Both Microsoft’s Xbox Series X and Sony’s Playstation 5 hit stores this week — the newest chapter in an ongoing face-off between Microsoft and Sony.
At the start of the 21st century, Sony was in control of the video game market, with fans lining up in packed stores to buy the Playstation 2. But less than a year later, Microsoft would release its first ever video game console. The Xbox was big, ugly and powerful; the commercials advertised a new dimension to console gaming: An emphasis on online multi-player and connectivity.
None of this was enough to topple Sony’s reign at the time, but the Xbox did announce the arrival of a new competitor. And since then, the battle between Microsoft and Sony has been a hotly contested one.
This year, both corporate titans are releasing their new consoles at a strange time: during the COVID-19 pandemic.
“Gaming has really reached a lot of new audiences,” says Carter Rogers, an analyst at Nielsen’s SuperData. He adds that despite all the economic insecurity brought on by the pandemic, video games are just as popular as ever, and are facing less competition from other entertainment, like movies and live sports. Earlier this year, the Nintendo Switch console saw hardware shortages as games like Animal Crossing: New Horizons posted record sales numbers.
For the next few months at least, it’s mostly a question of how many devices can be shipped out. Demand certainly won’t be an issue in the near future.
“For the next few months at least, it’s mostly a question of how many devices can be shipped out. Demand certainly won’t be an issue in the near future,” Rogers says.
Chris Plante reviewed Microsoft’s new Xbox Series X for the website Polygon. He says that during the last console generation, Microsoft went on all in on the Xbox being an all-in-one entertainment device: “Infamously, during their big reveal event, they spent the majority of an hour talking about everything but video games.”
But Microsoft’s tune has now changed. Central to the plan this time around are lots of games, presented at an affordable price.

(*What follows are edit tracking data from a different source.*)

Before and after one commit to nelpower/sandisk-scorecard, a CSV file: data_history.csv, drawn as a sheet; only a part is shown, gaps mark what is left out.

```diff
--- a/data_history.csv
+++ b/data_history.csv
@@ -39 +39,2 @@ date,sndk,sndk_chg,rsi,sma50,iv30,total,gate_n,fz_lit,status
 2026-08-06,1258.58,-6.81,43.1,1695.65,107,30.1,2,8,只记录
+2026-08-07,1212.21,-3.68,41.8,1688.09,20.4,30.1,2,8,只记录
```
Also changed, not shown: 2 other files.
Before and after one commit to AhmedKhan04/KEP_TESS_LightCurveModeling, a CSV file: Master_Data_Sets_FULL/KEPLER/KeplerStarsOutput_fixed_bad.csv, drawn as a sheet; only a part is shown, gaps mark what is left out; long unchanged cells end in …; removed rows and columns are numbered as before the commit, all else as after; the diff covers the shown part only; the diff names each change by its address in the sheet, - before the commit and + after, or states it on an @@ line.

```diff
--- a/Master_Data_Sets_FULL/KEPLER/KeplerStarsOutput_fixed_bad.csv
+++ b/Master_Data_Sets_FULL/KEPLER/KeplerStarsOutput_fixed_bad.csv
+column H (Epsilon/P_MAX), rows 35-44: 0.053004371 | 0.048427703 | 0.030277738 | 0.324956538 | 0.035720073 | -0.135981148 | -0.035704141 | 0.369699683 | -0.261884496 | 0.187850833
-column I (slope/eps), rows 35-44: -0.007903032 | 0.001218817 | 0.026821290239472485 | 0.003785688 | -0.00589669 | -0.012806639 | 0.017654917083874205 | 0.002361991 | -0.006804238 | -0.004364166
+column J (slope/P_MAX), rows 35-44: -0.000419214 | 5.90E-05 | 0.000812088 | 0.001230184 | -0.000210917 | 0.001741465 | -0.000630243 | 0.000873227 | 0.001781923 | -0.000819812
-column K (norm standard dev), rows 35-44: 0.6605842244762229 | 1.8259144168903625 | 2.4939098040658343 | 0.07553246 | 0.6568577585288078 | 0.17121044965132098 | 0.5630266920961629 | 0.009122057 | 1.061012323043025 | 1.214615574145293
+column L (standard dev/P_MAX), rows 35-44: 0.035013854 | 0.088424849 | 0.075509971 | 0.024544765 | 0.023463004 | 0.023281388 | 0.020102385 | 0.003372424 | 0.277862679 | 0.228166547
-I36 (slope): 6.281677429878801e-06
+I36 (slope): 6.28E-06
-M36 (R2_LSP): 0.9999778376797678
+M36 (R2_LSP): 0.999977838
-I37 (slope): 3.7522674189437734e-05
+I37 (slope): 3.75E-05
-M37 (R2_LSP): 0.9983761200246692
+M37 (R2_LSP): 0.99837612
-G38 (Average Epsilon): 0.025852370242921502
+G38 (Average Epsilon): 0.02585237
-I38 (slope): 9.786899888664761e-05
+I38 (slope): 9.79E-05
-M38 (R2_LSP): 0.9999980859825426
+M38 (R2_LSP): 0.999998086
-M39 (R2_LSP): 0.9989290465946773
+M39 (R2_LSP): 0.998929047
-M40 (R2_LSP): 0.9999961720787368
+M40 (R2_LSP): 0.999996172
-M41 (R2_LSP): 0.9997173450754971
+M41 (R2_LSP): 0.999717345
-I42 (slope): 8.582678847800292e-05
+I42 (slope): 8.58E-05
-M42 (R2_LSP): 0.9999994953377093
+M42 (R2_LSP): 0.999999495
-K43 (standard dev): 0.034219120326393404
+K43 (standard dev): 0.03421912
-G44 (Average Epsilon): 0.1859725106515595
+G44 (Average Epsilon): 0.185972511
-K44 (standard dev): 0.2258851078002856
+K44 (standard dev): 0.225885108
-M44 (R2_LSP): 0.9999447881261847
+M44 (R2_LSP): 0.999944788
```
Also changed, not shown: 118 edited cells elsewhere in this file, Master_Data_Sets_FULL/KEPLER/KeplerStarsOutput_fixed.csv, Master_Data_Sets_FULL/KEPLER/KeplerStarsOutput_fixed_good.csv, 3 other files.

“I think the biggest thing on Xbox right now is Game Pass. Which is their version of Netflix for video games, effectively,” Plante says.
For around ten dollars a month, Xbox offers access to a constantly updated library of over 100 games, including big name franchises like Halo and Gears of War.
However, there aren’t many new games to play — something that might change as the generation wears on. Microsoft recently acquired Bethesda Softworks, makers of the Fallout series. They also acquired Double Fine Productions, Tim Schafer’s iconic development studio.
“They are just gobbling up studios,” Plante says. “People who like games like Fallout or Elder Scrolls, those games will be part of Game Pass moving forward.”
So while Microsoft’s strategy might feel less ambitious this time around, Sony is turning some heads with the Playstation 5.
That starts with the look of the console itself — it has a mostly-white exterior and is one of the heaviest game consoles ever, making it the subject of many a meme.
“There have been some funny comparisons online,” says Elise Favis, who reviewed the new Playstation for the Washington Post. “I think my favorite is comparing it to a storm trooper.”
Favis calls the console a “sensory experience.” That experience starts with its innovative new controller. “It has haptic feedback. Which is basically a more sophisticated range of vibrations and sensations that you will feel in the palm of your hand. So for example, you can feel the pitter patter of rain drops.”
The system also features an impressive line-up of new games, including Spider-Man: Miles Morales and a remake of Demon Souls.
But Chris Plante reminds us that if you can’t get your hands on a new console, you’re not necessarily missing out just yet.
“I think the marketing machine of video games has broken our brains. There are great games coming out this fall, they’re gonna look amazing on the new consoles. But you can play them on your older console too.”